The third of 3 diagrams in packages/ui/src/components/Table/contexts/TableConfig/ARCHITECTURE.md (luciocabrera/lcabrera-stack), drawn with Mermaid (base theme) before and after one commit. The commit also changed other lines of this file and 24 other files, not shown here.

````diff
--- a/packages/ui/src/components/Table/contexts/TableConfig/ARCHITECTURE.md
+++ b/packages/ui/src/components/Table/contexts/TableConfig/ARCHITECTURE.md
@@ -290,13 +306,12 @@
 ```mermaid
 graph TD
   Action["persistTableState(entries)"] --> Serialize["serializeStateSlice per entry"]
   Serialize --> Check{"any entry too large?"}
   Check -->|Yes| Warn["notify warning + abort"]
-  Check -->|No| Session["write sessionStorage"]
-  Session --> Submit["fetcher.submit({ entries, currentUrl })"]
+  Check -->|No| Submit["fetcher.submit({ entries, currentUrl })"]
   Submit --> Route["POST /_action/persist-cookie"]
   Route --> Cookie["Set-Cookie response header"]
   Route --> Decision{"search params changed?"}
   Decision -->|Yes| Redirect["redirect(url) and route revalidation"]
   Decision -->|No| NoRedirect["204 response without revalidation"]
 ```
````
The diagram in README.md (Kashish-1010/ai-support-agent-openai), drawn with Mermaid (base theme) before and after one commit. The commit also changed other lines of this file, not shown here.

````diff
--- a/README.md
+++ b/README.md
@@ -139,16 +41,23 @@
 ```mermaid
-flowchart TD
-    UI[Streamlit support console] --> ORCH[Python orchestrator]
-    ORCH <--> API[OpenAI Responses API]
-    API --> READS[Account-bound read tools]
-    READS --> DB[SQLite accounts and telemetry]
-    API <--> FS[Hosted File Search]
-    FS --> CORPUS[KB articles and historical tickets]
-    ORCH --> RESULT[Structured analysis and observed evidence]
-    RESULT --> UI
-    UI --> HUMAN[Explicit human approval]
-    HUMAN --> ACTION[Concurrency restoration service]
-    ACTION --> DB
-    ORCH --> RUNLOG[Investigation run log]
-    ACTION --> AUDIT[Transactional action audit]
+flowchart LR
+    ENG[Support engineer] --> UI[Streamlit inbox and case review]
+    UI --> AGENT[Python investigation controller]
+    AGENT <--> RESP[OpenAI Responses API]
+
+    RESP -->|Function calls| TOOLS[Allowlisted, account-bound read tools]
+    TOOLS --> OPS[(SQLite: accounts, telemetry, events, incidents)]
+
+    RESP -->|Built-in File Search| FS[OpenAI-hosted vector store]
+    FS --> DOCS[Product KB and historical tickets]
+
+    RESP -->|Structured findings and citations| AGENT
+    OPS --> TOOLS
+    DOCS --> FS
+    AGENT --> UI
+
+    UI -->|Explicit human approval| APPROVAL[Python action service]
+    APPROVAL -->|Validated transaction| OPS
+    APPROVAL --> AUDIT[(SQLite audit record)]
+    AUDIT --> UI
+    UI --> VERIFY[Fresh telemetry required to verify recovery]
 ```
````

» WHAT THE TASK ASKS:
Repeat the whole listing, keeping every word exactly as it is.

» TASK RESULT:
The third of 3 diagrams in packages/ui/src/components/Table/contexts/TableConfig/ARCHITECTURE.md (luciocabrera/lcabrera-stack), drawn with Mermaid (base theme) before and after one commit. The commit also changed other lines of this file and 24 other files, not shown here.

````diff
--- a/packages/ui/src/components/Table/contexts/TableConfig/ARCHITECTURE.md
+++ b/packages/ui/src/components/Table/contexts/TableConfig/ARCHITECTURE.md
@@ -290,13 +306,12 @@
 ```mermaid
 graph TD
   Action["persistTableState(entries)"] --> Serialize["serializeStateSlice per entry"]
   Serialize --> Check{"any entry too large?"}
   Check -->|Yes| Warn["notify warning + abort"]
-  Check -->|No| Session["write sessionStorage"]
-  Session --> Submit["fetcher.submit({ entries, currentUrl })"]
+  Check -->|No| Submit["fetcher.submit({ entries, currentUrl })"]
   Submit --> Route["POST /_action/persist-cookie"]
   Route --> Cookie["Set-Cookie response header"]
   Route --> Decision{"search params changed?"}
   Decision -->|Yes| Redirect["redirect(url) and route revalidation"]
   Decision -->|No| NoRedirect["204 response without revalidation"]
 ```
````
The diagram in README.md (Kashish-1010/ai-support-agent-openai), drawn with Mermaid (base theme) before and after one commit. The commit also changed other lines of this file, not shown here.

````diff
--- a/README.md
+++ b/README.md
@@ -139,16 +41,23 @@
 ```mermaid
-flowchart TD
-    UI[Streamlit support console] --> ORCH[Python orchestrator]
-    ORCH <--> API[OpenAI Responses API]
-    API --> READS[Account-bound read tools]
-    READS --> DB[SQLite accounts and telemetry]
-    API <--> FS[Hosted File Search]
-    FS --> CORPUS[KB articles and historical tickets]
-    ORCH --> RESULT[Structured analysis and observed evidence]
-    RESULT --> UI
-    UI --> HUMAN[Explicit human approval]
-    HUMAN --> ACTION[Concurrency restoration service]
-    ACTION --> DB
-    ORCH --> RUNLOG[Investigation run log]
-    ACTION --> AUDIT[Transactional action audit]
+flowchart LR
+    ENG[Support engineer] --> UI[Streamlit inbox and case review]
+    UI --> AGENT[Python investigation controller]
+    AGENT <--> RESP[OpenAI Responses API]
+
+    RESP -->|Function calls| TOOLS[Allowlisted, account-bound read tools]
+    TOOLS --> OPS[(SQLite: accounts, telemetry, events, incidents)]
+
+    RESP -->|Built-in File Search| FS[OpenAI-hosted vector store]
+    FS --> DOCS[Product KB and historical tickets]
+
+    RESP -->|Structured findings and citations| AGENT
+    OPS --> TOOLS
+    DOCS --> FS
+    AGENT --> UI
+
+    UI -->|Explicit human approval| APPROVAL[Python action service]
+    APPROVAL -->|Validated transaction| OPS
+    APPROVAL --> AUDIT[(SQLite audit record)]
+    AUDIT --> UI
+    UI --> VERIFY[Fresh telemetry required to verify recovery]
 ```
````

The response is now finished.